For the first time in 15 years, I will not attend Mobile World Congress (MWC).
When I mentioned this to some clients, some of them told me, “Yes, you’re right: Mobile is dead. There is no innovation anymore. It is all about AI and blockchain these days.” I could not disagree more. The reason I am not flying to Barcelona this year is simply a personal reason and has nothing to do with the lack of mobile innovation.
On the contrary, I think mobile will activate many adjacent technologies at scale, such as augmented reality (AR) or conversational interfaces. There is a good reason why Google claims that its Google Assistant is available on more than 1 billion devices while Amazon refers to 100-million-plus Alexa-connected devices.
Consumers today are more likely to use voice assistants on a smartphone than on a smart home speaker (even if this category is exploding). The same is true for AR. We will increasingly see standalone mixed-reality headsets, and it is likely that Microsoft will announce HoloLens 2 in Barcelona. The next headset is likely to improve aspects such as field of view and bring more advanced controls, as well as eye tracking.
In November 2018, Microsoft won over Magic Leap a $480 million contract to supply the US Army with HoloLens headsets. Having said that, the vast majority of consumers will experience augmented reality though the camera lens of their smartphones. It is still early days for AR, but we will soon pass the 1 billion AR-compatible smartphone mark. With AR becoming a platform play with ARKit and ARCore, many brands will start to create new storytelling experiences.
Beyond extended reality and voice interfaces, it is likely that we will also continue to see lots of innovation in AI-powered smartphones and in visual search. My colleague Dipanjan Chatterjee recently shared five brand ideas from his trip to CES in Las Vegas. For CMOs, MWC is also definitely still a place to be, rich with innovation ideas, new brand experiences, and conversations about the future of marketing. In fact, I’d argue that most brands claim they are mobile-first, but the reality is that many are not (they think content and not context), and even if they were, mobile-first is not enough. Beyond the design principle, it is urgent to think of mobile as a catalyst for contextual marketing.
Right, but some rightly argue that with the evolution of new technologies such as voice and facial recognition, the role of smartphones will evolve. Why do you need a touchscreen to activate an experience if you can simply command through your voice in your home or in your car? Do you still need your phone to prove your identity if you can combine facial recognition and cloud computing to securely access certain services? I agree that the role of mobile in our daily lives will evolve in the next five to 10 years, but in the next couple of years, mobile will remain the hub of our connected experiences. It will progressively act less as a remote control initiating experiences and less as an identity layer connecting the dots between our connected worlds. That’s why we will see greater emphasis on screens, especially on foldable screens.

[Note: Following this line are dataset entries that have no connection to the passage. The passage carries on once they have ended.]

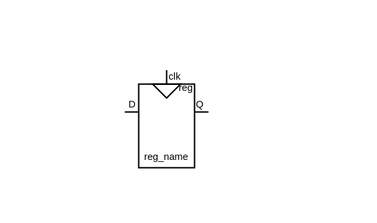
Earlier version of the draw.io export .pic/Basic Verilog structures/registers/fig_01.drawio.svg (MPSU/APS). Source tidied: cells renumbered, new cells last; positions are measured from the earlier drawing's top-left corner, leaving out a move shared by most shapes. Source of this version:
```xml
<mxGraphModel>
  <root>
    <mxCell id="0" />
    <mxCell id="1" parent="0" />
    <mxCell id="2" style="rounded=0;whiteSpace=wrap;html=1;labelBackgroundColor=#CB9EFF;fontSize=7;fillColor=#FFFFFF;fontColor=#333333;strokeColor=none;" parent="1" vertex="1">
      <mxGeometry x="0.5" width="269.5" height="160" as="geometry" />
    </mxCell>
    <mxCell id="3" value="&lt;font style=&quot;font-size: 7px;&quot;&gt;reg_name&lt;/font&gt;" style="rounded=0;whiteSpace=wrap;html=1;verticalAlign=bottom;spacingBottom=0;fillColor=none;" parent="1" vertex="1">
      <mxGeometry x="100" y="60" width="40" height="60" as="geometry" />
    </mxCell>
    <mxCell id="4" value="reg" style="text;html=1;strokeColor=none;fillColor=none;align=center;verticalAlign=middle;whiteSpace=wrap;rounded=0;fontSize=7;" parent="1" vertex="1">
      <mxGeometry x="127" y="59" width="14" height="8" as="geometry" />
    </mxCell>
    <mxCell id="5" style="endArrow=none;html=1;rounded=0;fontSize=7;" parent="1" edge="1">
      <mxGeometry relative="1" as="geometry">
        <mxPoint x="100" y="80" as="sourcePoint" />
        <mxPoint x="90" y="80" as="targetPoint" />
      </mxGeometry>
    </mxCell>
    <mxCell id="6" style="endArrow=none;html=1;rounded=0;fontSize=7;" parent="1" edge="1">
      <mxGeometry relative="1" as="geometry">
        <mxPoint x="150" y="80" as="sourcePoint" />
        <mxPoint x="140" y="80" as="targetPoint" />
      </mxGeometry>
    </mxCell>
    <mxCell id="7" style="endArrow=none;html=1;rounded=0;fontSize=7;" parent="1" edge="1">
      <mxGeometry relative="1" as="geometry">
        <mxPoint x="120" y="60" as="sourcePoint" />
        <mxPoint x="120" y="50" as="targetPoint" />
      </mxGeometry>
    </mxCell>
    <mxCell id="8" style="triangle;whiteSpace=wrap;html=1;fontSize=7;rotation=90;fillColor=none;" parent="1" vertex="1">
      <mxGeometry x="115" y="55" width="10" height="20" as="geometry" />
    </mxCell>
    <mxCell id="9" value="D" style="text;html=1;strokeColor=none;fillColor=none;align=center;verticalAlign=middle;whiteSpace=wrap;rounded=0;fontSize=7;" parent="1" vertex="1">
      <mxGeometry x="93" y="70" width="5" height="10" as="geometry" />
    </mxCell>
    <mxCell id="10" value="Q" style="text;html=1;strokeColor=none;fillColor=none;align=center;verticalAlign=middle;whiteSpace=wrap;rounded=0;fontSize=7;" parent="1" vertex="1">
      <mxGeometry x="141" y="70" width="6" height="10" as="geometry" />
    </mxCell>
    <mxCell id="11" value="clk" style="text;html=1;strokeColor=none;fillColor=none;align=center;verticalAlign=middle;whiteSpace=wrap;rounded=0;fontSize=7;" parent="1" vertex="1">
      <mxGeometry x="121" y="50" width="10" height="10" as="geometry" />
    </mxCell>
  </root>
</mxGraphModel>
```
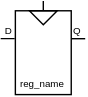
After the commit.

Change to the diagram source:
```diff
@@ -2,44 +2,34 @@
   <root>
     <mxCell id="0" />
     <mxCell id="1" parent="0" />
-    <mxCell id="2" style="rounded=0;whiteSpace=wrap;html=1;labelBackgroundColor=#CB9EFF;fontSize=7;fillColor=#FFFFFF;fontColor=#333333;strokeColor=none;" parent="1" vertex="1">
-      <mxGeometry x="0.5" width="269.5" height="160" as="geometry" />
+    <mxCell id="2" value="&lt;font style=&quot;font-size: 7px;&quot;&gt;reg_name&lt;/font&gt;" style="rounded=0;whiteSpace=wrap;html=1;verticalAlign=bottom;spacingBottom=0;fillColor=none;" parent="1" vertex="1">
+      <mxGeometry x="115.5" y="279" width="40" height="60" as="geometry" />
     </mxCell>
-    <mxCell id="3" value="&lt;font style=&quot;font-size: 7px;&quot;&gt;reg_name&lt;/font&gt;" style="rounded=0;whiteSpace=wrap;html=1;verticalAlign=bottom;spacingBottom=0;fillColor=none;" parent="1" vertex="1">
-      <mxGeometry x="100" y="60" width="40" height="60" as="geometry" />
+    <mxCell id="3" style="endArrow=none;html=1;rounded=0;fontSize=7;" parent="1" edge="1">
+      <mxGeometry relative="1" as="geometry">
+        <mxPoint x="165.5" y="299" as="sourcePoint" />
+        <mxPoint x="155.5" y="299" as="targetPoint" />
+      </mxGeometry>
     </mxCell>
-    <mxCell id="4" value="reg" style="text;html=1;strokeColor=none;fillColor=none;align=center;verticalAlign=middle;whiteSpace=wrap;rounded=0;fontSize=7;" parent="1" vertex="1">
-      <mxGeometry x="127" y="59" width="14" height="8" as="geometry" />
+    <mxCell id="4" style="edgeStyle=orthogonalEdgeStyle;rounded=0;jettySize=auto;html=1;exitX=0;exitY=0.5;exitDx=0;exitDy=0;endArrow=none;endFill=0;" parent="1" edge="1" source="5">
+      <mxGeometry relative="1" as="geometry">
+        <mxPoint x="135.5" y="272" as="targetPoint" />
+      </mxGeometry>
     </mxCell>
-    <mxCell id="5" style="endArrow=none;html=1;rounded=0;fontSize=7;" parent="1" edge="1">
-      <mxGeometry relative="1" as="geometry">
-        <mxPoint x="100" y="80" as="sourcePoint" />
-        <mxPoint x="90" y="80" as="targetPoint" />
-      </mxGeometry>
+    <mxCell id="5" style="triangle;whiteSpace=wrap;html=1;fontSize=7;rotation=90;fillColor=none;" parent="1" vertex="1">
+      <mxGeometry x="130.5" y="274" width="10" height="20" as="geometry" />
     </mxCell>
-    <mxCell id="6" style="endArrow=none;html=1;rounded=0;fontSize=7;" parent="1" edge="1">
-      <mxGeometry relative="1" as="geometry">
-        <mxPoint x="150" y="80" as="sourcePoint" />
-        <mxPoint x="140" y="80" as="targetPoint" />
-      </mxGeometry>
+    <mxCell id="6" value="Q" style="text;html=1;strokeColor=none;fillColor=none;align=center;verticalAlign=middle;whiteSpace=wrap;rounded=0;fontSize=7;" parent="1" vertex="1">
+      <mxGeometry x="156.5" y="289" width="6" height="10" as="geometry" />
     </mxCell>
-    <mxCell id="7" style="endArrow=none;html=1;rounded=0;fontSize=7;" parent="1" edge="1">
+    <mxCell id="7" style="edgeStyle=orthogonalEdgeStyle;rounded=0;orthogonalLoop=1;jettySize=auto;html=1;exitX=0;exitY=0.75;exitDx=0;exitDy=0;exitPerimeter=0;endArrow=none;endFill=0;" parent="1" edge="1">
       <mxGeometry relative="1" as="geometry">
-        <mxPoint x="120" y="60" as="sourcePoint" />
-        <mxPoint x="120" y="50" as="targetPoint" />
+        <mxPoint x="115" y="298.9" as="sourcePoint" />
+        <mxPoint x="105" y="298.9" as="targetPoint" />
       </mxGeometry>
     </mxCell>
-    <mxCell id="8" style="triangle;whiteSpace=wrap;html=1;fontSize=7;rotation=90;fillColor=none;" parent="1" vertex="1">
-      <mxGeometry x="115" y="55" width="10" height="20" as="geometry" />
+    <mxCell id="8" value="D" style="text;html=1;strokeColor=none;fillColor=none;align=center;verticalAlign=middle;whiteSpace=wrap;rounded=0;fontSize=7;" parent="1" vertex="1">
+      <mxGeometry x="107.5" y="289" width="6" height="10" as="geometry" />
     </mxCell>
-    <mxCell id="9" value="D" style="text;html=1;strokeColor=none;fillColor=none;align=center;verticalAlign=middle;whiteSpace=wrap;rounded=0;fontSize=7;" parent="1" vertex="1">
-      <mxGeometry x="93" y="70" width="5" height="10" as="geometry" />
-    </mxCell>
-    <mxCell id="10" value="Q" style="text;html=1;strokeColor=none;fillColor=none;align=center;verticalAlign=middle;whiteSpace=wrap;rounded=0;fontSize=7;" parent="1" vertex="1">
-      <mxGeometry x="141" y="70" width="6" height="10" as="geometry" />
-    </mxCell>
-    <mxCell id="11" value="clk" style="text;html=1;strokeColor=none;fillColor=none;align=center;verticalAlign=middle;whiteSpace=wrap;rounded=0;fontSize=7;" parent="1" vertex="1">
-      <mxGeometry x="121" y="50" width="10" height="10" as="geometry" />
-    </mxCell>
   </root>
 </mxGraphModel>
```
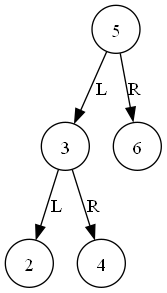
This is Fase2_EDD/graphABB_AVL.png from FranklinONP/EDD_PROYECTO_202200089, a Graphviz export, as it was before one commit. Its source is kept beside it as Fase2_EDD/graphABB_AVL.dot. Its diagram source:
```dot
digraph G{
node [shape=circle];
"1338473023440"[label="5"];
"1338473023632"[label="3"];
"1338473021616"[label="2"];
"1338473023712"[label="4"];
"1338473023552"[label="6"];
"1338473023440" -> "1338473023632" [label = "L"];
"1338473023440" -> "1338473023552" [label = "R"];
"1338473023632" -> "1338473021616" [label = "L"];
"1338473023632" -> "1338473023712" [label = "R"];
}
```
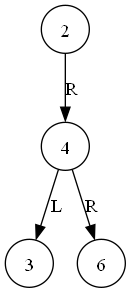
After the change.

Diff of the diagram source:
```diff
@@ -1,12 +1,10 @@
 digraph G{
 node [shape=circle];
-"1338473023440"[label="5"];
-"1338473023632"[label="3"];
-"1338473021616"[label="2"];
-"1338473023712"[label="4"];
-"1338473023552"[label="6"];
-"1338473023440" -> "1338473023632" [label = "L"];
-"1338473023440" -> "1338473023552" [label = "R"];
-"1338473023632" -> "1338473021616" [label = "L"];
-"1338473023632" -> "1338473023712" [label = "R"];
+"2217078548448"[label="2"];
+"2217078548208"[label="4"];
+"2217078548528"[label="3"];
+"2217078548608"[label="6"];
+"2217078548448" -> "2217078548208" [label = "R"];
+"2217078548208" -> "2217078548528" [label = "L"];
+"2217078548208" -> "2217078548608" [label = "R"];
 }
```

Of course, this will, as always, be the Asian device fashion week with the new spring/summer device collection: the Samsung Galaxy S10 range (to be announced in San Francisco right before the event on February 20), new Huawei phones, the OnePlus 7, Sony’s Xperia XZ4, the LG G8 and LG V50 ThinQ, and many others, including the Nokia 9 PureView.
The real buzz this year, however, will be all about 5G and foldable phones.
But for what consumer benefits? This is still quite unclear to me:
- It is likely that top smartphone brands will claim to have reinvented smartphone design because of foldable phones and screens. However, it will take longer for these foldable screens to reinvent the smartphone category and deliver differentiated experiences. In the longer run, though, it is likely that foldable screens will accelerate the convergence between smartphones, tablets, and laptops, progressively unleashing a new form factor.
- There is also no denying that 5G is the infrastructure of the connected world. That’s precisely the reason why it is at the center of the economic and political war between the US and China. However, the reality is that it will take another five to seven years before it reaches critical mass among consumers in most countries. Telcos and network equipment providers should learn lessons from 3G and 4G rollouts and not overpromise the technology. While we will hear a lot about the first 5G smartphones, the challenge is also to simultaneously roll out the infrastructure, and it will take time, especially in Europe, where spectrum allocation remains a mess at a country level.
CMOs: Forget about 5G and foldable screens for now, and focus on fixing your mobile foundations.
Thomas Husson is vice president, principal Analyst at Forrester Research
This blog originally appeared on Forrester Research website and can be found here